Excerpts from a dataset:
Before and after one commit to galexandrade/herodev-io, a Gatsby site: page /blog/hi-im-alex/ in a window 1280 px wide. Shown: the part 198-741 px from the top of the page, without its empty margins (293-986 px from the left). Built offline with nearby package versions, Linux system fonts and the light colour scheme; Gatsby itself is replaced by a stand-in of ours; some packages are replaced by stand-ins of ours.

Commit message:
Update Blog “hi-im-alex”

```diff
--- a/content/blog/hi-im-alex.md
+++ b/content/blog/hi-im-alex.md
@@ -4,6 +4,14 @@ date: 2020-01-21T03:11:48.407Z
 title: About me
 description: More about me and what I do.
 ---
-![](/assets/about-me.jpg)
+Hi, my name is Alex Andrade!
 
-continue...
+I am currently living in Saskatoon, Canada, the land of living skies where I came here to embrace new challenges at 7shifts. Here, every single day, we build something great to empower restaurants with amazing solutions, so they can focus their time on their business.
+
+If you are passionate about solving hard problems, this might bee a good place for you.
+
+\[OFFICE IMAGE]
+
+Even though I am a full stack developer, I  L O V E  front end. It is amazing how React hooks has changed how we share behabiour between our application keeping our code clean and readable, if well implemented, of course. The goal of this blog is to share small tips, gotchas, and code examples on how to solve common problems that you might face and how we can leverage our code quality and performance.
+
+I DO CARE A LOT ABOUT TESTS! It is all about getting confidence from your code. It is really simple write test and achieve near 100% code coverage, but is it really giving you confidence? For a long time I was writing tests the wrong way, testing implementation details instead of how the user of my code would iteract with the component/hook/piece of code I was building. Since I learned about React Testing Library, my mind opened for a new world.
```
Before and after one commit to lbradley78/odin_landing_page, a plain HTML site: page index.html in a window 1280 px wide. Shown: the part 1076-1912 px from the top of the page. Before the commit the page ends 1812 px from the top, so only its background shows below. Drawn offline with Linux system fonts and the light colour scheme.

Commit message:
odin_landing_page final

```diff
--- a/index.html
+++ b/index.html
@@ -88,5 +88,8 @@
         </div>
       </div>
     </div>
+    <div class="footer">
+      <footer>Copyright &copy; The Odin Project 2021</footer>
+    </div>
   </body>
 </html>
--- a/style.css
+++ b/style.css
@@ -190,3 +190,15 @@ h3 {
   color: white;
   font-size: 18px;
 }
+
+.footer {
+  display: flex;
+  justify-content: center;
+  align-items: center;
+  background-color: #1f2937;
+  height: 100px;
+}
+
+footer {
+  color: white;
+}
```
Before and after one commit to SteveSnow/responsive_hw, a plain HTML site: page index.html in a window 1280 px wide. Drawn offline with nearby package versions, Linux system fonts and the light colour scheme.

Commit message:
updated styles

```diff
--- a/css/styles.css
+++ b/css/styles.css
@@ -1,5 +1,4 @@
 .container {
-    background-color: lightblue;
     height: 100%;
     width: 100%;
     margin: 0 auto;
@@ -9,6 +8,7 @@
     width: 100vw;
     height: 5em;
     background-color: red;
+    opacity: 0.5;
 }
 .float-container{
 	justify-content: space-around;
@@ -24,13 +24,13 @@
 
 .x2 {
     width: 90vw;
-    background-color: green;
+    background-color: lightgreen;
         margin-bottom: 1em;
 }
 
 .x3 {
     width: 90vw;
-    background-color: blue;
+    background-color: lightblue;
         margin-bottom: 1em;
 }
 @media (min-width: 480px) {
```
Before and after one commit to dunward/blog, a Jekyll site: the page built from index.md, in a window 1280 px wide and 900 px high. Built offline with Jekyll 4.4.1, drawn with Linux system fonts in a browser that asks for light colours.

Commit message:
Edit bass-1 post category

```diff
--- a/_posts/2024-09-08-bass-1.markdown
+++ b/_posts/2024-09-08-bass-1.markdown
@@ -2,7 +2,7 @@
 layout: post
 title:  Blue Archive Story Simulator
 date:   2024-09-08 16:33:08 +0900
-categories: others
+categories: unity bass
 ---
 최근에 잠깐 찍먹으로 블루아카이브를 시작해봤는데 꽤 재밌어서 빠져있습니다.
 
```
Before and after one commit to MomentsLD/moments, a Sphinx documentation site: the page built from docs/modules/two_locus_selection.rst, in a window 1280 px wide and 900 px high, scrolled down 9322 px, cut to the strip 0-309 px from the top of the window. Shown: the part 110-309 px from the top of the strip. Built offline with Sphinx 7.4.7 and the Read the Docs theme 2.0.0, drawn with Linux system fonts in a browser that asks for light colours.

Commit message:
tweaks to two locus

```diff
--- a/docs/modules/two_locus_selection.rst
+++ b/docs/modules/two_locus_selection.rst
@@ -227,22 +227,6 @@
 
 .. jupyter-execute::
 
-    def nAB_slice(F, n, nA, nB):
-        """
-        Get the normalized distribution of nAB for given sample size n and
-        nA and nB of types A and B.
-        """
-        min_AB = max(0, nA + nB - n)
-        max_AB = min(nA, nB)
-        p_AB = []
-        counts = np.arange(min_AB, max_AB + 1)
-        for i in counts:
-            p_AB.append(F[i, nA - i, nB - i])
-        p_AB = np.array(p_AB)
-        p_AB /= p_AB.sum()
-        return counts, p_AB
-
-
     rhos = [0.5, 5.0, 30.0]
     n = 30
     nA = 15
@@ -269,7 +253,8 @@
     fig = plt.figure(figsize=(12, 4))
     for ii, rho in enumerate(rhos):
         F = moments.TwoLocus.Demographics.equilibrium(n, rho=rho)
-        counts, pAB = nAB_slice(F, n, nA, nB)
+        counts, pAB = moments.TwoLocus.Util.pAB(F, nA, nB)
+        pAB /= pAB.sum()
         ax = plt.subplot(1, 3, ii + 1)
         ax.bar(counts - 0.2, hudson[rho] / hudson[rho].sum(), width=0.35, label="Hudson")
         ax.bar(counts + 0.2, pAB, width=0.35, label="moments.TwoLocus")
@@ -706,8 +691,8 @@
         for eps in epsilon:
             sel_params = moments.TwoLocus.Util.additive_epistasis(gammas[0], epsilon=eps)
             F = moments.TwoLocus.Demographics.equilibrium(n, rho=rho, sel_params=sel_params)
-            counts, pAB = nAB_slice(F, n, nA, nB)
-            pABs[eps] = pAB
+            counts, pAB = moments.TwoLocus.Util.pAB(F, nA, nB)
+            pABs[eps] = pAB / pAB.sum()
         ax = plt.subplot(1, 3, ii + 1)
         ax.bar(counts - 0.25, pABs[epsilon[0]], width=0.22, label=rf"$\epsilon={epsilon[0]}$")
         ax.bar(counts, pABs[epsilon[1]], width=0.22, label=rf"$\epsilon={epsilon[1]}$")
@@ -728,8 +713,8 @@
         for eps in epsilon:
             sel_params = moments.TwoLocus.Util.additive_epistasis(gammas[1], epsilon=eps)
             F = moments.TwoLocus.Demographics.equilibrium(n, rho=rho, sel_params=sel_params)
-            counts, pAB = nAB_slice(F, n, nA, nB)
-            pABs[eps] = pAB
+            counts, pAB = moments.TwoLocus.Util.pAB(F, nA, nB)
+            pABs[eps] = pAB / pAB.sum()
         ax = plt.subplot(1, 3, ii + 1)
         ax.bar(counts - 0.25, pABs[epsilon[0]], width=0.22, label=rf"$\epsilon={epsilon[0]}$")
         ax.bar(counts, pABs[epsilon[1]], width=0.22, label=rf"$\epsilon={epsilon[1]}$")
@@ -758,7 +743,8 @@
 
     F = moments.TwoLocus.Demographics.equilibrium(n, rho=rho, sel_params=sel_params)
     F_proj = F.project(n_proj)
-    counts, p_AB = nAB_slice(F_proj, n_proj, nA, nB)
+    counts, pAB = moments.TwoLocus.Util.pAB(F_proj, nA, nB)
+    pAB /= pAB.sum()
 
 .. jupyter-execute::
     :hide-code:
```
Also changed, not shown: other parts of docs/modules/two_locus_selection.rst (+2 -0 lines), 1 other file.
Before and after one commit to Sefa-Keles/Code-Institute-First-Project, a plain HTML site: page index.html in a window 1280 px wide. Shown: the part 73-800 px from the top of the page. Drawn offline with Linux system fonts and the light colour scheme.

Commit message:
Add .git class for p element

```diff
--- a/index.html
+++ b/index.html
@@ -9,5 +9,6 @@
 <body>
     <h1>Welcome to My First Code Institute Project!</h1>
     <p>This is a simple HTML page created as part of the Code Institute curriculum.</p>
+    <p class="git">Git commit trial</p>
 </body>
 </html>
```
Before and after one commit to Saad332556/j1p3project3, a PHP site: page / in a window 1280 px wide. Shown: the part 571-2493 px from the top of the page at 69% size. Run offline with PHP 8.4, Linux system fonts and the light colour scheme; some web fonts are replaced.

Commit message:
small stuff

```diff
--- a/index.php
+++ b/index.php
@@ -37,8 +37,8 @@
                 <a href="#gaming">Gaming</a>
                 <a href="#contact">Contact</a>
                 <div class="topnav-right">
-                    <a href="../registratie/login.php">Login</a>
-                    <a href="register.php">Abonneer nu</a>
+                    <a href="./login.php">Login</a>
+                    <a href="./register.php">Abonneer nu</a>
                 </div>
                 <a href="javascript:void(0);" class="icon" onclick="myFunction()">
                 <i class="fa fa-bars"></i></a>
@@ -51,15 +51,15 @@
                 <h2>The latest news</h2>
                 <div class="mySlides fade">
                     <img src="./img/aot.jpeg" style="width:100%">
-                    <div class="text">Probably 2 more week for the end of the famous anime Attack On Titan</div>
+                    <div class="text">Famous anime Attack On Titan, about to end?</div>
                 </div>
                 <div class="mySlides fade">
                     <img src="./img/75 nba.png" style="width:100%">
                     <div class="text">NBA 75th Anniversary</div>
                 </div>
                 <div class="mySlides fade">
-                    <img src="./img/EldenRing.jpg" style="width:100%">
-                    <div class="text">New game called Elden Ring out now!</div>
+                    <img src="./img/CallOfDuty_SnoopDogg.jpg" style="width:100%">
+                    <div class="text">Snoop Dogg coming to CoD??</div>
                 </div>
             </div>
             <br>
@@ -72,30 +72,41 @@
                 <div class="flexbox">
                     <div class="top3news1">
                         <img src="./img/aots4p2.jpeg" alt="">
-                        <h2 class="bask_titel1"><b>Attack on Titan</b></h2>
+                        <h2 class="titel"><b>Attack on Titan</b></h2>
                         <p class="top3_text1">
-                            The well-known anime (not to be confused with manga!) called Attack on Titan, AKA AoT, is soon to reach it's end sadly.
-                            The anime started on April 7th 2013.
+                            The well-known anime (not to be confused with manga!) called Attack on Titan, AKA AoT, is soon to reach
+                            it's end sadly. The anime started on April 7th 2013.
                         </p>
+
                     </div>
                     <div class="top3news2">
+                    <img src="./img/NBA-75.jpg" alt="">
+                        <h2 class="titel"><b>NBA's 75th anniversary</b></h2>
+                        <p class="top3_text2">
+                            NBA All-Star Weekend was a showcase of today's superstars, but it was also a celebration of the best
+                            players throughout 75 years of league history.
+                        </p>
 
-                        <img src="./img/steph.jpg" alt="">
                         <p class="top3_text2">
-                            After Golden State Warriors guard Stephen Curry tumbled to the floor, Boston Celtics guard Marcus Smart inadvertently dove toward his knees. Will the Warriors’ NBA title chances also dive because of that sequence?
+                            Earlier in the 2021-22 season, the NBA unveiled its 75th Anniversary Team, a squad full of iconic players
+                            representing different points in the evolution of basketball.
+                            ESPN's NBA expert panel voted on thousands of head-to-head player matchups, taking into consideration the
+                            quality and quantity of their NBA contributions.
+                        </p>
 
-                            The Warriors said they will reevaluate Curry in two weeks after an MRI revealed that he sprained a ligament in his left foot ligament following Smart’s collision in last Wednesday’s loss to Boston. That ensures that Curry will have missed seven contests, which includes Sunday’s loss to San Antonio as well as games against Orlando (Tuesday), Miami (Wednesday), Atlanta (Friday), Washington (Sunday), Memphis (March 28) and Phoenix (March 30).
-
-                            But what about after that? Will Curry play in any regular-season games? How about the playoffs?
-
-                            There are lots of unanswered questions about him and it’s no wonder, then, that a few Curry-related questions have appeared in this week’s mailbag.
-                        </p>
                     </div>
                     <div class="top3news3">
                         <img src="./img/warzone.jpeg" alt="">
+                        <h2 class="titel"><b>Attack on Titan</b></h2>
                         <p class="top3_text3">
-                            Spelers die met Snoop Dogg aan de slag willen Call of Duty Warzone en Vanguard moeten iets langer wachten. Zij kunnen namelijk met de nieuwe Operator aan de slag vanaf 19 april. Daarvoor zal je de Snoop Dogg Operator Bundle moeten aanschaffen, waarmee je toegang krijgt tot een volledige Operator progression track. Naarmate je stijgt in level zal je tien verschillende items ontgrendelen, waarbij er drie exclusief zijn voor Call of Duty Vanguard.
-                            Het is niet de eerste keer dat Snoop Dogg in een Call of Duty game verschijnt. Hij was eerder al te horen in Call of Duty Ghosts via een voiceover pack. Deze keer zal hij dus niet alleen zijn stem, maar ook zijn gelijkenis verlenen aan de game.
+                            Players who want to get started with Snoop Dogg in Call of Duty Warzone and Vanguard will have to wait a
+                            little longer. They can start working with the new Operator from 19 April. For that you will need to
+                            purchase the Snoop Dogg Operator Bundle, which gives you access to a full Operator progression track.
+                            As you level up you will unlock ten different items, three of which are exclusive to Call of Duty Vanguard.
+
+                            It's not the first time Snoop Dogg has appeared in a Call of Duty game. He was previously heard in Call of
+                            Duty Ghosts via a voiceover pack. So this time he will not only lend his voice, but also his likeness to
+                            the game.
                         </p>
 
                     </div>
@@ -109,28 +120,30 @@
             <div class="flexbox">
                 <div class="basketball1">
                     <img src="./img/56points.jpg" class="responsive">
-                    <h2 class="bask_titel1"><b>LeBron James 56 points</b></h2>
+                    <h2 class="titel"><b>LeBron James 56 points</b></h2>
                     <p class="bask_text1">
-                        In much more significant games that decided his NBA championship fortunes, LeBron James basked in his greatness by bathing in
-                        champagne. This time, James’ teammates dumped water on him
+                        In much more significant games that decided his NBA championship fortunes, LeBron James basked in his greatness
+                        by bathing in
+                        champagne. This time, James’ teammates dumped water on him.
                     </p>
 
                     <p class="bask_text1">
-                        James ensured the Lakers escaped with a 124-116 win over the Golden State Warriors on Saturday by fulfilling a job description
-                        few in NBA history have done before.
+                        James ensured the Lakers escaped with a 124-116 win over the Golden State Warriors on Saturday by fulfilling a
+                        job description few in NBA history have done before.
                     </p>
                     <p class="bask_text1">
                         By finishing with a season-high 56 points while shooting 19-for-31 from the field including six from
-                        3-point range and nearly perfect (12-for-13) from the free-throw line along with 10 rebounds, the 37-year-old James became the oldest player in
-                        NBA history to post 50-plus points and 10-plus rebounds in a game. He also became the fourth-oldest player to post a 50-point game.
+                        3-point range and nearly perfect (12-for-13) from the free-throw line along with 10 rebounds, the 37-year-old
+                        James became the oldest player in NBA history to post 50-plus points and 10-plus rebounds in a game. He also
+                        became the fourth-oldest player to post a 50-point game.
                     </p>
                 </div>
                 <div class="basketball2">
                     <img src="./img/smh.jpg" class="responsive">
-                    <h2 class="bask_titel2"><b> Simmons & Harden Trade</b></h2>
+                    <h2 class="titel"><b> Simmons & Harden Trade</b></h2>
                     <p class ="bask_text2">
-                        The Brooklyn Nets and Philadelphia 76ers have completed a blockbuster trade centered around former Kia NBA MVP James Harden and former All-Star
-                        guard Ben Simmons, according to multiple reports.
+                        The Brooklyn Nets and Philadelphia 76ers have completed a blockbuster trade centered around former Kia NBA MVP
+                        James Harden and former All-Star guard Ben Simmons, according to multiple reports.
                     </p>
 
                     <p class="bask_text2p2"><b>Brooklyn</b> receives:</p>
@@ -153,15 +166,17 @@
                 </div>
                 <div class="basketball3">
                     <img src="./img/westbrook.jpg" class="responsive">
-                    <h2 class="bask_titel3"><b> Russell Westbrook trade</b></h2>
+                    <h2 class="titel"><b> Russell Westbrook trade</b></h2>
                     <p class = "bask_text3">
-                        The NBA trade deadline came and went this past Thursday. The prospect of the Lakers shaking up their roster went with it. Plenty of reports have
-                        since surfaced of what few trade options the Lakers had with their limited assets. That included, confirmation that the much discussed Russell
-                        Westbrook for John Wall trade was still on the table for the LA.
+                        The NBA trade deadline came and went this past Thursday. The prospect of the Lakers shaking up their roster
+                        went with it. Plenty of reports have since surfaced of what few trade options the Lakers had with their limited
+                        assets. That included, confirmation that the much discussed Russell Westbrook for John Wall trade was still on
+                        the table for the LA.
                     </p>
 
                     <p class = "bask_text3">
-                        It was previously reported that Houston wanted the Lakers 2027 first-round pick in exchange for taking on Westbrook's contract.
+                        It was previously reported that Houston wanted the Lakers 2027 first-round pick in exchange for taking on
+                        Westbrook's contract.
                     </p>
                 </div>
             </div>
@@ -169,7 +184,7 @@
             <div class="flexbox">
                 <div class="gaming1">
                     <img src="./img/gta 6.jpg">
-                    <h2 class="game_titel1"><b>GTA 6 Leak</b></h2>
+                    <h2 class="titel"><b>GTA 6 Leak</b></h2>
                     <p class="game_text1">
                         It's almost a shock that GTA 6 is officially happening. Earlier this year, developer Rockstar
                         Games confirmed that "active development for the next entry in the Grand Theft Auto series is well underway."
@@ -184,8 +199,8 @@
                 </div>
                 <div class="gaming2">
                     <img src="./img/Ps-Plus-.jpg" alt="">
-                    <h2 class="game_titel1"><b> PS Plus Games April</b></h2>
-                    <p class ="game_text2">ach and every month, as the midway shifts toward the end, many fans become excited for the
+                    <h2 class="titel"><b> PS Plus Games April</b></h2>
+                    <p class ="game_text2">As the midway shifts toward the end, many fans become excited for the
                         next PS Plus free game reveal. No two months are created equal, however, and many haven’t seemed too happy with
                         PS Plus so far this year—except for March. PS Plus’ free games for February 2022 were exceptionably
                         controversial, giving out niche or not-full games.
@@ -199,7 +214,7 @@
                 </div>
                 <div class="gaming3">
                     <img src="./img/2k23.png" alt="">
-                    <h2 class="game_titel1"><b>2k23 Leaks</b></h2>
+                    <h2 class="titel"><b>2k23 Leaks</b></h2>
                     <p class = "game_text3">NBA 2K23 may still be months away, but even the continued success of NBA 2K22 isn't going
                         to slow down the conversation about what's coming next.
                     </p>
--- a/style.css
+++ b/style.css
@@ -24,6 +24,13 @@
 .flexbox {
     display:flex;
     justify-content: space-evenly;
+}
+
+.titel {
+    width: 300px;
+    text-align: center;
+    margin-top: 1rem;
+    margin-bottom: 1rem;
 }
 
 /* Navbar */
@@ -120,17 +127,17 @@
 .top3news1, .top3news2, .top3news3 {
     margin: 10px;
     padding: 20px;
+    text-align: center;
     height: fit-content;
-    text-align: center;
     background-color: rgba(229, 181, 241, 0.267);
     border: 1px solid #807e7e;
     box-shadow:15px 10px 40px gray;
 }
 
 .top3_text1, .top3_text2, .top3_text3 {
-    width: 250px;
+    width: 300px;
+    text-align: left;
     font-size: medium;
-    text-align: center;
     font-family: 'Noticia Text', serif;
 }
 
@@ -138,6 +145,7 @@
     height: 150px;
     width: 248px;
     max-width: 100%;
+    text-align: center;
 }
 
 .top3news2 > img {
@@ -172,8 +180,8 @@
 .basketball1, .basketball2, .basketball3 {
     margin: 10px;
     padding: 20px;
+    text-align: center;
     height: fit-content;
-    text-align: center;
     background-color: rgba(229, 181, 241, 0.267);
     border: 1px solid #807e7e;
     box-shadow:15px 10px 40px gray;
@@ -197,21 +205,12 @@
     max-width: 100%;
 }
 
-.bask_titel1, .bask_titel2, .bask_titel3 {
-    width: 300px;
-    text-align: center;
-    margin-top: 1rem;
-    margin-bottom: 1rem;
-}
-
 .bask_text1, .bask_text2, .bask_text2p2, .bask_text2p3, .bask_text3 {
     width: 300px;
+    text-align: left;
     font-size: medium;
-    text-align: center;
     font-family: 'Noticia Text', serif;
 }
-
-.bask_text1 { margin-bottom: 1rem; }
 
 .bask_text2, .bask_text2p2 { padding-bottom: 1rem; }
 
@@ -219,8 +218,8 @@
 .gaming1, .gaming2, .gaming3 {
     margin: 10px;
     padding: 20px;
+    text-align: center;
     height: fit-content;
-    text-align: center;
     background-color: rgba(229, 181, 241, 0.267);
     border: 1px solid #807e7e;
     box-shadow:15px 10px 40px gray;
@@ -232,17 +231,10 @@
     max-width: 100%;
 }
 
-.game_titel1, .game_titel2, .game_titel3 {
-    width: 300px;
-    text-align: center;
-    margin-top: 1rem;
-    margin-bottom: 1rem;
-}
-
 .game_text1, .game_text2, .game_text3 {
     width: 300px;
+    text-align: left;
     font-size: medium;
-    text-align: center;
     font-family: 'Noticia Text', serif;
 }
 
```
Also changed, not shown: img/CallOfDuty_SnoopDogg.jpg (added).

→ EXERCISE DETAILS
Which lines above hold the word "moments"? Copy each of them.

→ TASK RESULT
Before and after one commit to MomentsLD/moments, a Sphinx documentation site: the page built from docs/modules/two_locus_selection.rst, in a window 1280 px wide and 900 px high, scrolled down 9322 px, cut to the strip 0-309 px from the top of the window. Shown: the part 110-309 px from the top of the strip. Built offline with Sphinx 7.4.7 and the Read the Docs theme 2.0.0, drawn with Linux system fonts in a browser that asks for light colours.
         F = moments.TwoLocus.Demographics.equilibrium(n, rho=rho)
+        counts, pAB = moments.TwoLocus.Util.pAB(F, nA, nB)
         ax.bar(counts + 0.2, pAB, width=0.35, label="moments.TwoLocus")
             sel_params = moments.TwoLocus.Util.additive_epistasis(gammas[0], epsilon=eps)
             F = moments.TwoLocus.Demographics.equilibrium(n, rho=rho, sel_params=sel_params)
+            counts, pAB = moments.TwoLocus.Util.pAB(F, nA, nB)
             sel_params = moments.TwoLocus.Util.additive_epistasis(gammas[1], epsilon=eps)
             F = moments.TwoLocus.Demographics.equilibrium(n, rho=rho, sel_params=sel_params)
+            counts, pAB = moments.TwoLocus.Util.pAB(F, nA, nB)
     F = moments.TwoLocus.Demographics.equilibrium(n, rho=rho, sel_params=sel_params)
+    counts, pAB = moments.TwoLocus.Util.pAB(F_proj, nA, nB)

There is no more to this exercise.